### What is needed
Exactly reproduce the line containing "Запуск после pets-build.py" together with every line after it, through the end of the entries, and give nothing more.

### Material for this exercise
________________
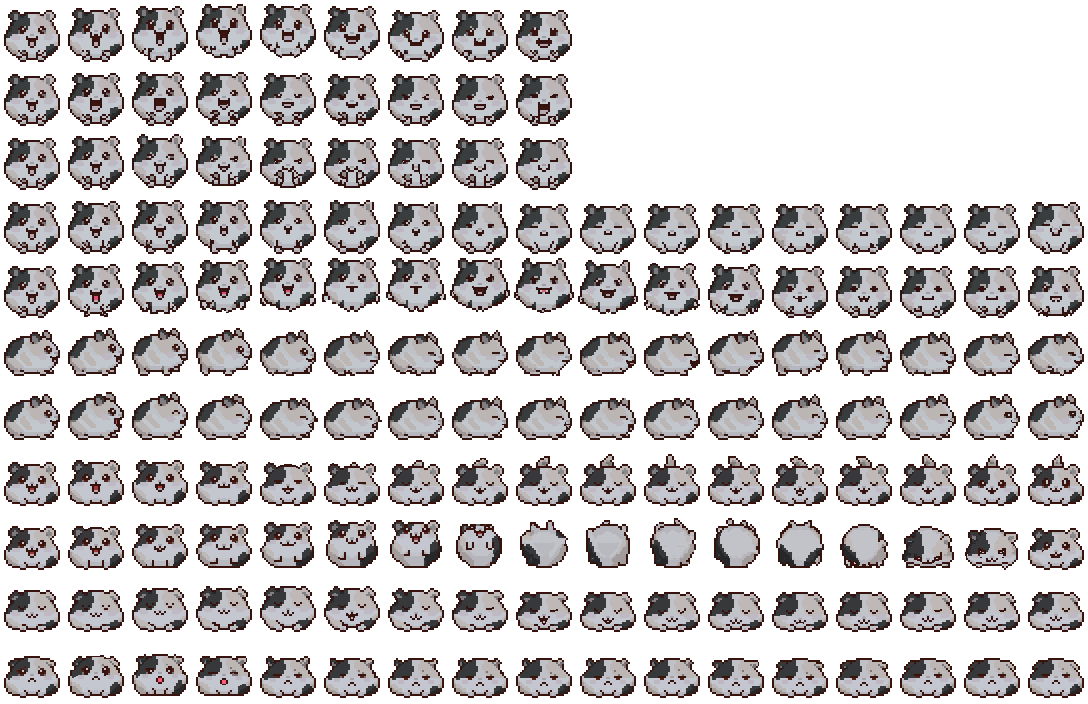
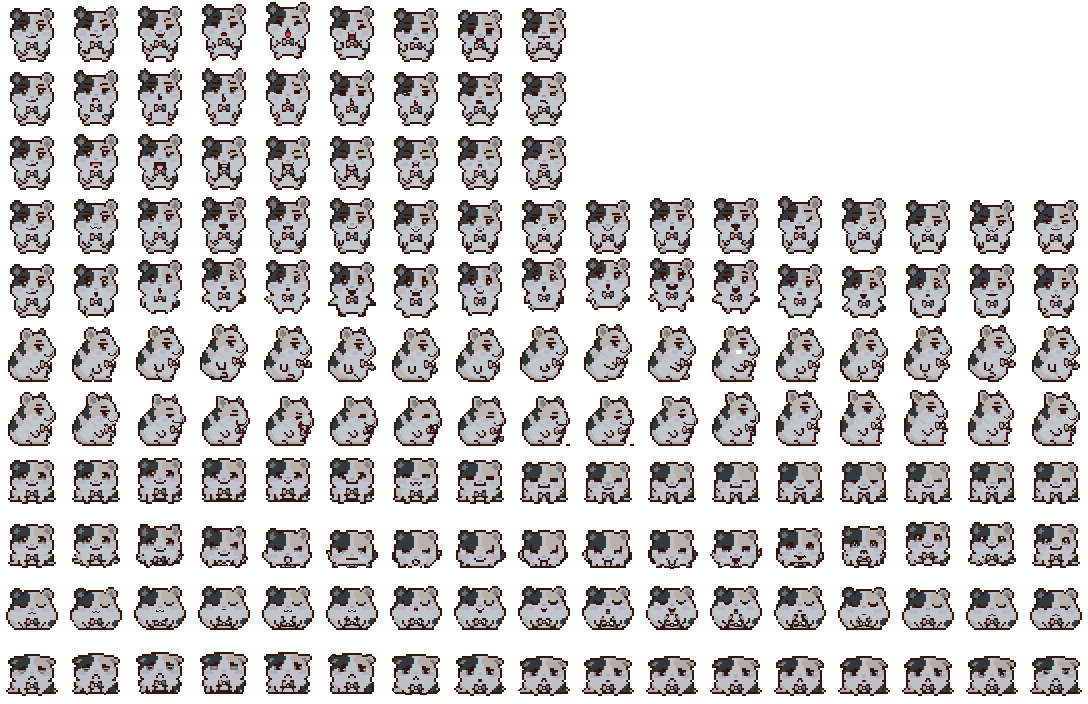
Старички из подростка (1.27.2) (#87)
Claude-Session: https://claude.ai/code/session_01Xy48j64qLpetrE3qonuyEK

Changed region(s): [[0.0, 0.0, 1.0, 1.0]]

diff --git a/src/render/petMeta.ts b/src/render/petMeta.ts
@@ -27,19 +27,19 @@ export const PET_META: Readonly<Record<string, SheetMeta>> = {
   cat_child: { cell: 64, cols: 17, rows: ['idle', 'sleep', 'eat', 'idle_v3', 'catch_v3', 'walk_v3', 'eat_v3', 'lie_v3', 'roll_v3', 'sleep_v3', 'sad_v3'], feet: 62, left: 6, right: 58, rowInfo: { idle_v3: { feet: 62, left: 8, right: 60, frames: 17 }, catch_v3: { feet: 62, left: 8, right: 60, frames: 17 }, walk_v3: { feet: 62, left: 2, right: 60, frames: 17 }, eat_v3: { feet: 62, left: 0, right: 64, frames: 17 }, lie_v3: { feet: 60, left: 4, right: 60, frames: 17 }, roll_v3: { feet: 60, left: 2, right: 62, frames: 17 }, sleep_v3: { feet: 51, left: 8, right: 56, frames: 17 }, sad_v3: { feet: 60, left: 2, right: 62, frames: 17 } } },
   cat_teen: { cell: 64, cols: 17, rows: ['idle', 'sleep', 'eat', 'idle_v3', 'catch_v3', 'walk_v3', 'eat_v3', 'lie_v3', 'roll_v3', 'sleep_v3', 'sad_v3'], feet: 63, left: 10, right: 58, rowInfo: { idle_v3: { feet: 63, left: 13, right: 56, frames: 17 }, catch_v3: { feet: 63, left: 7, right: 59, frames: 17 }, walk_v3: { feet: 56, left: 2, right: 61, frames: 17 }, eat_v3: { feet: 56, left: 2, right: 64, frames: 17 }, lie_v3: { feet: 52, left: 2, right: 63, frames: 17 }, roll_v3: { feet: 52, left: 1, right: 64, frames: 17 }, sleep_v3: { feet: 55, left: 4, right: 60, frames: 17 }, sad_v3: { feet: 52, left: 2, right: 63, frames: 17 } } },
   cat_adultNaughty: { cell: 64, cols: 17, rows: ['idle', 'sleep', 'eat', 'idle_v3', 'catch_v3', 'walk_v3', 'eat_v3', 'lie_v3', 'roll_v3', 'sleep_v3', 'sad_v3'], feet: 62, left: 2, right: 62, rowInfo: { idle_v3: { feet: 62, left: 2, right: 62, frames: 17 }, catch_v3: { feet: 62, left: 2, right: 60, frames: 17 }, walk_v3: { feet: 62, left: 2, right: 60, frames: 17 }, eat_v3: { feet: 62, left: 2, right: 62, frames: 17 }, lie_v3: { feet: 56, left: 4, right: 62, frames: 17 }, roll_v3: { feet: 56, left: 4, right: 64, frames: 17 }, sleep_v3: { feet: 58, left: 2, right: 62, frames: 17 }, sad_v3: { feet: 56, left: 2, right: 64, frames: 17 } } },
-  cat_elder: { cell: 64, cols: 17, rows: ['idle', 'sleep', 'eat', 'idle_v3', 'catch_v3', 'walk_v3', 'eat_v3', 'lie_v3', 'roll_v3', 'sleep_v3', 'sad_v3'], feet: 62, left: 2, right: 60, rowInfo: { idle_v3: { feet: 62, left: 2, right: 62, frames: 17 }, catch_v3: { feet: 62, left: 2, right: 60, frames: 17 }, walk_v3: { feet: 62, left: 2, right: 62, frames: 17 }, eat_v3: { feet: 62, left: 0, right: 64, frames: 17 }, lie_v3: { feet: 58, left: 0, right: 62, frames: 17 }, roll_v3: { feet: 58, left: 2, right: 62, frames: 17 }, sleep_v3: { feet: 58, left: 2, right: 58, frames: 17 }, sad_v3: { feet: 58, left: 2, right: 62, frames: 17 } } },
+  cat_elder: { cell: 64, cols: 17, rows: ['idle', 'sleep', 'eat', 'idle_v3', 'catch_v3', 'walk_v3', 'eat_v3', 'lie_v3', 'roll_v3', 'sleep_v3', 'sad_v3'], feet: 63, left: 10, right: 58, rowInfo: { idle_v3: { feet: 63, left: 13, right: 56, frames: 17 }, catch_v3: { feet: 63, left: 7, right: 59, frames: 17 }, walk_v3: { feet: 56, left: 2, right: 61, frames: 17 }, eat_v3: { feet: 56, left: 2, right: 64, frames: 17 }, lie_v3: { feet: 52, left: 2, right: 63, frames: 17 }, roll_v3: { feet: 52, left: 1, right: 64, frames: 17 }, sleep_v3: { feet: 55, left: 4, right: 60, frames: 17 }, sad_v3: { feet: 52, left: 2, right: 63, frames: 17 } } },
   cat_adultNormal: { cell: 64, cols: 17, rows: ['idle', 'sleep', 'eat', 'idle_v3', 'catch_v3', 'walk_v3', 'eat_v3', 'lie_v3', 'roll_v3', 'sleep_v3', 'sad_v3'], feet: 62, left: 2, right: 62, rowInfo: { idle_v3: { feet: 62, left: 2, right: 62, frames: 17 }, catch_v3: { feet: 62, left: 0, right: 62, frames: 17 }, walk_v3: { feet: 62, left: 2, right: 60, frames: 17 }, eat_v3: { feet: 62, left: 0, right: 64, frames: 17 }, lie_v3: { feet: 54, left: 2, right: 64, frames: 17 }, roll_v3: { feet: 54, left: 2, right: 62, frames: 17 }, sleep_v3: { feet: 54, left: 2, right: 60, frames: 17 }, sad_v3: { feet: 54, left: 2, right: 64, frames: 17 } } },
   blob_baby: { cell: 64, cols: 17, rows: ['idle', 'sleep', 'eat', 'idle_v3', 'catch_v3', 'walk_v3', 'eat_v3', 'lie_v3', 'roll_v3', 'sleep_v3', 'sad_v3'], feet: 52, left: 17, right: 47, rowInfo: { idle_v3: { feet: 52, left: 18, right: 46, frames: 17 }, catch_v3: { feet: 52, left: 13, right: 49, frames: 17 }, walk_v3: { feet: 52, left: 12, right: 52, frames: 17 }, eat_v3: { feet: 52, left: 11, right: 54, frames: 17 }, lie_v3: { feet: 52, left: 14, right: 48, frames: 17 }, roll_v3: { feet: 52, left: 14, right: 48, frames: 17 }, sleep_v3: { feet: 52, left: 18, right: 46, frames: 17 }, sad_v3: { feet: 52, left: 14, right: 48, frames: 17 } } },
   blob_child: { cell: 64, cols: 17, rows: ['idle', 'sleep', 'eat', 'idle_v3', 'catch_v3', 'walk_v3', 'eat_v3', 'lie_v3', 'roll_v3', 'sleep_v3', 'sad_v3'], feet: 52, left: 10, right: 54, rowInfo: { idle_v3: { feet: 52, left: 14, right: 50, frames: 17 }, catch_v3: { feet: 54, left: 9, right: 54, frames: 17 }, walk_v3: { feet: 52, left: 10, right: 54, frames: 17 }, eat_v3: { feet: 52, left: 8, right: 64, frames: 17 }, lie_v3: { feet: 52, left: 12, right: 52, frames: 17 }, roll_v3: { feet: 52, left: 10, right: 54, frames: 17 }, sleep_v3: { feet: 52, left: 12, right: 52, frames: 17 }, sad_v3: { feet: 52, left: 10, right: 54, frames: 17 } } },
   blob_teen: { cell: 64, cols: 17, rows: ['idle', 'sleep', 'eat', 'idle_v3', 'catch_v3', 'walk_v3', 'eat_v3', 'lie_v3', 'roll_v3', 'sleep_v3', 'sad_v3'], feet: 62, left: 10, right: 54, rowInfo: { idle_v3: { feet: 62, left: 10, right: 54, frames: 17 }, catch_v3: { feet: 62, left: 8, right: 56, frames: 17 }, walk_v3: { feet: 62, left: 8, right: 56, frames: 17 }, eat_v3: { feet: 62, left: 8, right: 58, frames: 17 }, lie_v3: { feet: 56, left: 8, right: 56, frames: 17 }, roll_v3: { feet: 57, left: 6, right: 58, frames: 17 }, sleep_v3: { feet: 54, left: 6, right: 58, frames: 17 }, sad_v3: { feet: 56, left: 6, right: 58, frames: 17 } } },
   blob_adultNaughty: { cell: 64, cols: 17, rows: ['idle', 'sleep', 'eat', 'idle_v3', 'catch_v3', 'walk_v3', 'eat_v3', 'lie_v3', 'roll_v3', 'sleep_v3', 'sad_v3'], feet: 62, left: 4, right: 60, rowInfo: { idle_v3: { feet: 62, left: 4, right: 60, frames: 17 }, catch_v3: { feet: 62, left: 2, right: 62, frames: 17 }, walk_v3: { feet: 62, left: 4, right: 60, frames: 17 }, eat_v3: { feet: 62, left: 4, right: 60, frames: 17 }, lie_v3: { feet: 58, left: 2, right: 62, frames: 17 }, roll_v3: { feet: 58, left: 2, right: 62, frames: 17 }, sleep_v3: { feet: 58, left: 4, right: 60, frames: 17 }, sad_v3: { feet: 58, left: 2, right: 62, frames: 17 } } },
-  blob_elder: { cell: 64, cols: 17, rows: ['idle', 'sleep', 'eat', 'idle_v3', 'catch_v3', 'walk_v3', 'eat_v3', 'lie_v3', 'roll_v3', 'sleep_v3', 'sad_v3'], feet: 62, left: 4, right: 60, rowInfo: { idle_v3: { feet: 62, left: 4, right: 60, frames: 17 }, catch_v3: { feet: 62, left: 2, right: 62, frames: 17 }, walk_v3: { feet: 56, left: 4, right: 60, frames: 17 }, eat_v3: { feet: 56, left: 4, right: 62, frames: 17 }, lie_v3: { feet: 58, left: 4, right: 60, frames: 17 }, roll_v3: { feet: 58, left: 4, right: 60, frames: 17 }, sleep_v3: { feet: 56, left: 4, right: 60, frames: 17 }, sad_v3: { feet: 58, left: 4, right: 60, frames: 17 } } },
+  blob_elder: { cell: 64, cols: 17, rows: ['idle', 'sleep', 'eat', 'idle_v3', 'catch_v3', 'walk_v3', 'eat_v3', 'lie_v3', 'roll_v3', 'sleep_v3', 'sad_v3'], feet: 62, left: 10, right: 54, rowInfo: { idle_v3: { feet: 62, left: 10, right: 54, frames: 17 }, catch_v3: { feet: 62, left: 8, right: 56, frames: 17 }, walk_v3: { feet: 62, left: 8, right: 56, frames: 17 }, eat_v3: { feet: 62, left: 8, right: 58, frames: 17 }, lie_v3: { feet: 56, left: 8, right: 56, frames: 17 }, roll_v3: { feet: 57, left: 6, right: 58, frames: 17 }, sleep_v3: { feet: 54, left: 6, right: 58, frames: 17 }, sad_v3: { feet: 56, left: 6, right: 58, frames: 17 } } },
   blob_adultNormal: { cell: 64, cols: 17, rows: ['idle', 'sleep', 'eat', 'idle_v3', 'catch_v3', 'walk_v3', 'eat_v3', 'lie_v3', 'roll_v3', 'sleep_v3', 'sad_v3'], feet: 62, left: 4, right: 60, rowInfo: { idle_v3: { feet: 62, left: 4, right: 60, frames: 17 }, catch_v3: { feet: 62, left: 4, right: 60, frames: 17 }, walk_v3: { feet: 54, left: 4, right: 60, frames: 17 }, eat_v3: { feet: 54, left: 4, right: 60, frames: 17 }, lie_v3: { feet: 58, left: 4, right: 60, frames: 17 }, roll_v3: { feet: 58, left: 4, right: 60, frames: 17 }, sleep_v3: { feet: 62, left: 4, right: 60, frames: 17 }, sad_v3: { feet: 58, left: 4, right: 60, frames: 17 } } },
   dog_baby: { cell: 64, cols: 17, rows: ['idle', 'sleep', 'eat', 'idle_v3', 'catch_v3', 'walk_v3', 'eat_v3', 'lie_v3', 'roll_v3', 'sleep_v3', 'sad_v3'], feet: 64, left: 2, right: 62, rowInfo: { idle_v3: { feet: 64, left: 4, right: 60, frames: 17 }, catch_v3: { feet: 64, left: 4, right: 60, frames: 17 }, walk_v3: { feet: 56, left: 4, right: 60, frames: 17 }, eat_v3: { feet: 56, left: 4, right: 58, frames: 17 }, lie_v3: { feet: 53, left: 10, right: 56, frames: 17 }, roll_v3: { feet: 53, left: 6, right: 57, frames: 17 }, sleep_v3: { feet: 52, left: 6, right: 58, frames: 17 }, sad_v3: { feet: 50, left: 8, right: 58, frames: 17 } } },
   dog_child: { cell: 64, cols: 17, rows: ['idle', 'sleep', 'eat', 'idle_v3', 'catch_v3', 'walk_v3', 'eat_v3', 'lie_v3', 'roll_v3', 'sleep_v3', 'sad_v3'], feet: 55, left: 11, right: 53, rowInfo: { idle_v3: { feet: 55, left: 13, right: 52, frames: 17 }, catch_v3: { feet: 55, left: 12, right: 52, frames: 17 }, walk_v3: { feet: 55, left: 8, right: 55, frames: 17 }, eat_v3: { feet: 55, left: 7, right: 57, frames: 17 }, lie_v3: { feet: 54, left: 7, right: 56, frames: 17 }, roll_v3: { feet: 54, left: 6, right: 59, frames: 17 }, sleep_v3: { feet: 48, left: 7, right: 56, frames: 17 }, sad_v3: { feet: 54, left: 6, right: 54, frames: 17 } } },
   dog_teen: { cell: 64, cols: 17, rows: ['idle', 'sleep', 'eat', 'idle_v3', 'catch_v3', 'walk_v3', 'eat_v3', 'lie_v3', 'roll_v3', 'sleep_v3', 'sad_v3'], feet: 64, left: 8, right: 56, rowInfo: { idle_v3: { feet: 64, left: 8, right: 56, frames: 17 }, catch_v3: { feet: 64, left: 6, right: 58, frames: 17 }, walk_v3: { feet: 60, left: 0, right: 62, frames: 17 }, eat_v3: { feet: 60, left: 0, right: 64, frames: 17 }, lie_v3: { feet: 54, left: 4, right: 62, frames: 17 }, roll_v3: { feet: 54, left: 2, right: 62, frames: 17 }, sleep_v3: { feet: 56, left: 4, right: 60, frames: 17 }, sad_v3: { feet: 54, left: 4, right: 62, frames: 17 } } },
   dog_adultNaughty: { cell: 64, cols: 17, rows: ['idle', 'sleep', 'eat', 'idle_v3', 'catch_v3', 'walk_v3', 'eat_v3', 'lie_v3', 'roll_v3', 'sleep_v3', 'sad_v3'], feet: 64, left: 2, right: 62, rowInfo: { idle_v3: { feet: 64, left: 2, right: 62, frames: 17 }, catch_v3: { feet: 64, left: 2, right: 62, frames: 17 }, walk_v3: { feet: 60, left: 4, right: 58, frames: 17 }, eat_v3: { feet: 60, left: 2, right: 64, frames: 17 }, lie_v3: { feet: 56, left: 2, right: 64, frames: 17 }, roll_v3: { feet: 56, left: 2, right: 62, frames: 17 }, sleep_v3: { feet: 54, left: 4, right: 58, frames: 17 }, sad_v3: { feet: 56, left: 2, right: 62, frames: 17 } } },
-  dog_elder: { cell: 64, cols: 17, rows: ['idle', 'sleep', 'eat', 'idle_v3', 'catch_v3', 'walk_v3', 'eat_v3', 'lie_v3', 'roll_v3', 'sleep_v3', 'sad_v3'], feet: 64, left: 2, right: 62, rowInfo: { idle_v3: { feet: 64, left: 2, right: 64, frames: 17 }, catch_v3: { feet: 64, left: 2, right: 62, frames: 17 }, walk_v3: { feet: 60, left: 4, right: 60, frames: 17 }, eat_v3: { feet: 60, left: 2, right: 64, frames: 17 }, lie_v3: { feet: 54, left: 6, right: 60, frames: 17 }, roll_v3: { feet: 54, left: 6, right: 58, frames: 17 }, sleep_v3: { feet: 54, left: 4, right: 60, frames: 17 }, sad_v3: { feet: 54, left: 6, right: 58, frames: 17 } } },
+  dog_elder: { cell: 64, cols: 17, rows: ['idle', 'sleep', 'eat', 'idle_v3', 'catch_v3', 'walk_v3', 'eat_v3', 'lie_v3', 'roll_v3', 'sleep_v3', 'sad_v3'], feet: 64, left: 8, right: 56, rowInfo: { idle_v3: { feet: 64, left: 8, right: 56, frames: 17 }, catch_v3: { feet: 64, left: 6, right: 58, frames: 17 }, walk_v3: { feet: 60, left: 0, right: 62, frames: 17 }, eat_v3: { feet: 60, left: 0, right: 64, frames: 17 }, lie_v3: { feet: 54, left: 4, right: 62, frames: 17 }, roll_v3: { feet: 54, left: 2, right: 62, frames: 17 }, sleep_v3: { feet: 56, left: 4, right: 60, frames: 17 }, sad_v3: { feet: 54, left: 4, right: 62, frames: 17 } } },
   dog_adultNormal: { cell: 64, cols: 17, rows: ['idle', 'sleep', 'eat', 'idle_v3', 'catch_v3', 'walk_v3', 'eat_v3', 'lie_v3', 'roll_v3', 'sleep_v3', 'sad_v3'], feet: 64, left: 2, right: 62, rowInfo: { idle_v3: { feet: 64, left: 2, right: 62, frames: 17 }, catch_v3: { feet: 64, left: 2, right: 62, frames: 17 }, walk_v3: { feet: 62, left: 2, right: 60, frames: 17 }, eat_v3: { feet: 62, left: 2, right: 64, frames: 17 }, lie_v3: { feet: 56, left: 8, right: 58, frames: 17 }, roll_v3: { feet: 56, left: 6, right: 60, frames: 17 }, sleep_v3: { feet: 54, left: 4, right: 62, frames: 17 }, sad_v3: { feet: 50, left: 2, right: 62, frames: 17 } } },
   props_egg: { cell: 64, cols: 11, rows: ['wobble9_cracked_grave'], feet: 62, left: 7, right: 57 },
   butterfly: { cell: 32, cols: 5, rows: ['flap'], feet: 29, left: 1, right: 31 },

diff --git a/src/version.ts b/src/version.ts
@@ -1,2 +1,2 @@
 /** Версия игры — показывается в настройках. Меняется вместе с package.json. */
-export const APP_VERSION = '1.27.1';
+export const APP_VERSION = '1.27.2';

diff --git a/scripts/pets-elder.py b/scripts/pets-elder.py
@@ -1,5 +1,5 @@
 #!/usr/bin/env python3
-"""Старички = взрослые (форма «добрая») с седой шерстью: берёт листы *_adultNormal и обесцвечивает мех.
+"""Старички = взрослые (подросток) с седой шерстью: берёт листы *_adultNormal и обесцвечивает мех.
 Запуск после pets-build.py и pets-prune.py: python3 scripts/pets-elder.py  (пишет art/pets/*_elder.png, meta.json, src/render/petMeta.ts)."""
 import colorsys, json, os, re
 from PIL import Image
@@ -7,7 +7,7 @@ from PIL import Image
 ROOT = os.path.dirname(os.path.dirname(os.path.abspath(__file__)))
 DIR = os.path.join(ROOT, 'art', 'pets')
 SPECIES = ['cat', 'dog', 'blob']
-SRC_FORM = 'adultGood'
+SRC_FORM = 'teen'
 
 def grey(px):
     r, g, b, a = px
________________
### Exercise result
 Запуск после pets-build.py и pets-prune.py: python3 scripts/pets-elder.py  (пишет art/pets/*_elder.png, meta.json, src/render/petMeta.ts)."""
 import colorsys, json, os, re
 from PIL import Image
@@ -7,7 +7,7 @@ from PIL import Image
 ROOT = os.path.dirname(os.path.dirname(os.path.abspath(__file__)))
 DIR = os.path.join(ROOT, 'art', 'pets')
 SPECIES = ['cat', 'dog', 'blob']
-SRC_FORM = 'adultGood'
+SRC_FORM = 'teen'
 
 def grey(px):
     r, g, b, a = px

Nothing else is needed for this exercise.